The Truth was the opening night film of the Venice Film Festival in 2019 and went on to take on the festival circuit, screening  at the Toronto International Film Festival, Busan International Film Festival and AFI Fest. The film will play in select theaters and launch on demand and digital today.

The film is produced by Muriel Merlin, coproducers Miyuki Fukuma, Matilde Incerti. A coproduction by 3B productions Bunbuku & M.i Movies, France 3 cinéma, with participation of France Télévisions, Canal+, Ciné+, Le Pacte, Wild Bunch, Gaga Corporation.

Watch the trailer below.


Rod Lurie (The Contender, The Last Castle) brings us to The Outpost this weekend adapted from Jake Tapper’s book for the screen by  Oscar-nominated Paul Tamasy and Eric Johnson (The Fighter).

The film, which Pete Hammond refers to as “exceptional”, follows a small unit of U.S. soldiers, alone at the remote Combat Outpost Keating, located deep in the valley of three mountains in Afghanistan. The unit battles to defend against an overwhelming force of Taliban fighters in a coordinated attack. The Battle of Kamdesh, as it was known, was the bloodiest American engagement of the Afghan War in 2009 and Bravo Troop 3-61 CAV became one of the most decorated units of the 19-year conflict.

The Outpost stars Scott Eastwood plays Staff Sergeant Clint Romesha and Caleb Landry Jones portrays Specialist Ty Carter (who also appears in the movie), who were awarded the Medal of Honor. Orlando Bloom plays Captain Ben Keating. In addition, Lurie, who is a graduate from West Point and a former soldier cast several other veterans in various roles, including Henry Hughes and Daniel Rodriguez. The film is on demand and in select theaters starting today.
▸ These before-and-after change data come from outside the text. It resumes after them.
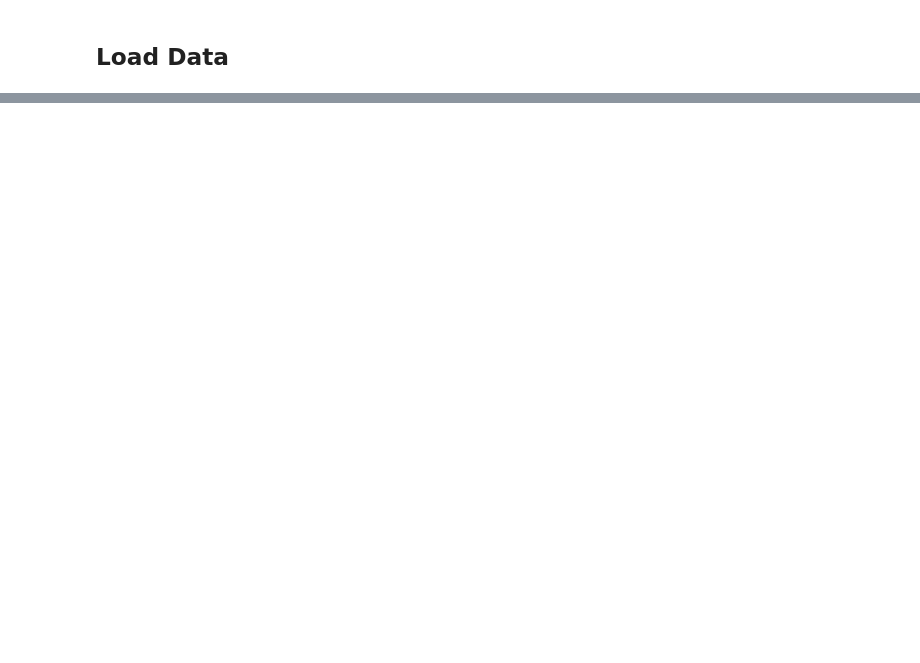
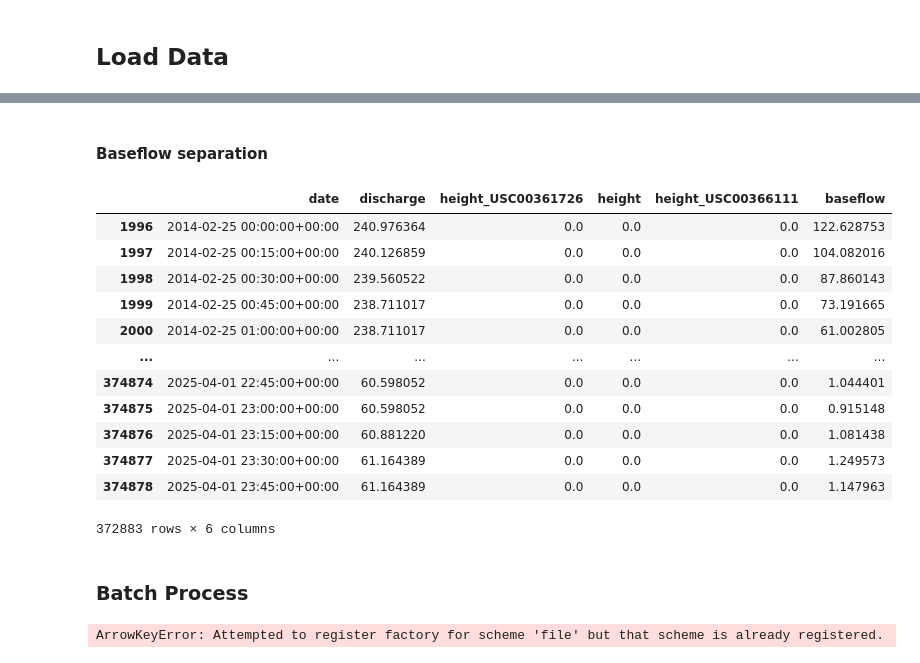
Before and after one commit to vpalvesalan/ML-ModClark-IUH-Model, a Jupyter notebook: notebooks/preprocessing/11_tabular_data_preprocessing.ipynb, the cells around one changed output, grey strips where cells are left out. Saved outputs shown, nothing was run; the diff lists cells and outputs as text; code cells hidden in the pictures; blank space fills up the shorter version.

Commit message:
Line up data and

```diff
--- a/notebooks/preprocessing/11_tabular_data_preprocessing.ipynb
+++ b/notebooks/preprocessing/11_tabular_data_preprocessing.ipynb
@@ -334,8 +48,0 @@ updated_watersheds[2]['intersecting_ppt_info'].iloc[0]
-# %%
-# Save the updated watersheds with intersecting Thiessen polygon information
-updated_watersheds_dir = project_root_path / 'data/gold/geo/gpkg/watersheds_with_thiessen_info'
-updated_watersheds_dir.mkdir(parents=True, exist_ok=True)
-for ws in tqdm(updated_watersheds, desc="Saving updated watersheds", total=len(updated_watersheds)):
-    ws_id = ws['stnid'].loc[0]
-    ws_path = updated_watersheds_dir / f'catchment_{ws_id}.gpkg'
-    ws.to_file(ws_path, driver='GPKG')
@@ -574,0 +49,13 @@ ppt_gdf.head()
+# %%
+# File paths
+vector_ppt_path = project_root_path / 'data/silver/geo/gpkg/study_area_ppt_stn.gpkg'
+wsdir = project_root_path / 'data/gold/geo/gpkg/watersheds_with_thiessen_info'
+# %%
+# Load the watershed data
+ws_list_path_list = wsdir.glob('*.gpkg')
+ws_gdf_list = []
+for ws_path in ws_list_path_list:
+    ws = gpd.read_file(ws_path)
+    ws_gdf_list.append(ws)
+
+ppt_gdf = gpd.read_file(vector_ppt_path)
@@ -574,0 +124,5 @@ ppt_gdf.head()
+# %%
+streamflow_data_dir = project_root_path / 'data/bronze/tabular/streamflow'
+ppt_dir = project_root_path / 'data/silver/tabular/precipitation'
+lined_up_data, ws_id = line_up_data(ws_gdf_list[2], ppt_gdf, streamflow_data_dir, ppt_dir)
+lined_up_data.head()
@@ -574,0 +136,45 @@ ppt_gdf.head()
+# %% [markdown]
+#### Baseflow separation
+# %%
+lined_up_data['baseflow'] = lyne_hollick_filter(lined_up_data['discharge'])
+lined_up_data
+# %% [output]
+|  | date | discharge | height_USC00361726 | height | height_USC00366111 | baseflow |
+| 1996 | 2014-02-25 00:00:00+00:00 | 240.976364 | 0.0 | 0.0 | 0.0 | 122.628753 |
+| 1997 | 2014-02-25 00:15:00+00:00 | 240.126859 | 0.0 | 0.0 | 0.0 | 104.082016 |
+| 1998 | 2014-02-25 00:30:00+00:00 | 239.560522 | 0.0 | 0.0 | 0.0 | 87.860143 |
+| 1999 | 2014-02-25 00:45:00+00:00 | 238.711017 | 0.0 | 0.0 | 0.0 | 73.191665 |
+| 2000 | 2014-02-25 01:00:00+00:00 | 238.711017 | 0.0 | 0.0 | 0.0 | 61.002805 |
+| ... | ... | ... | ... | ... | ... | ... |
+| 374874 | 2025-04-01 22:45:00+00:00 | 60.598052 | 0.0 | 0.0 | 0.0 | 1.044401 |
+| 374875 | 2025-04-01 23:00:00+00:00 | 60.598052 | 0.0 | 0.0 | 0.0 | 0.915148 |
+| 374876 | 2025-04-01 23:15:00+00:00 | 60.881220 | 0.0 | 0.0 | 0.0 | 1.081438 |
+| 374877 | 2025-04-01 23:30:00+00:00 | 61.164389 | 0.0 | 0.0 | 0.0 | 1.249573 |
+| 374878 | 2025-04-01 23:45:00+00:00 | 61.164389 | 0.0 | 0.0 | 0.0 | 1.147963 |
+372883 rows × 6 columns
+# %% [markdown]
+### Batch Process
+# %%
+
+# Define paths
+
+output_dir = project_root_path / 'data/gold/tabular/lined_up_streamflow'
+output_dir.mkdir(parents=True, exist_ok=True)
+
+err_log = []
+for ws_gdf in tqdm(ws_gdf_list, desc="Lining up data for watersheds"):
+
+    # Line up the data for each watershed
+    try:
+        lined_up_data, ws_id = line_up_data(ws_gdf, ppt_gdf, streamflow_data_dir, ppt_dir)
+
+
+        # Save the lined up data to a file
+        output_path = output_dir / f'lined_up_streamflow_{ws_id}.parquet'
+        lined_up_data.to_parquet(output_path)
+
+    except FileNotFoundError as e:
+        print(f"Error processing watershed {ws_gdf['stnid'].iloc[0]}: {e}")
+line_up_data(ws_gdf_list[2], ppt_gdf, streamflow_data_dir, ppt_dir)
+# %% [output]
+ArrowKeyError: Attempted to register factory for scheme 'file' but that scheme is already registered.
```
Also changed, not shown: parts of 40 cells of this notebook, 2 other files.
The comedy-horror Homewrecker was originally set for a June 26 release but will now serve up laughs and scares at select drive-in theaters starting today. It will then debut on digital and on demand July 7. Director Zach Gayne co-wrote the feature with Alex Essoe (Doctor Sleep) and Precious Chong (L.A Confidential), who also star.

The film follows reserved interior designer Michelle (Essoe) who is newly married to Robert (Kris Siddiqi). Meanwhile, Linda (Chong) lives alone and fills her days with painting and exercise classes. Linda befriends Michelle and she comes into her home for an interior design consultation. Once inside, it quickly becomes clear that Linda has something far more sinister than making her home a little prettier.



This article was printed from https://deadline.com/2020/07/john-lewis-good-trouble-dawn-porter-the-truth-hirokazu-kore-eda-specialty-streaming-preview-1202976232/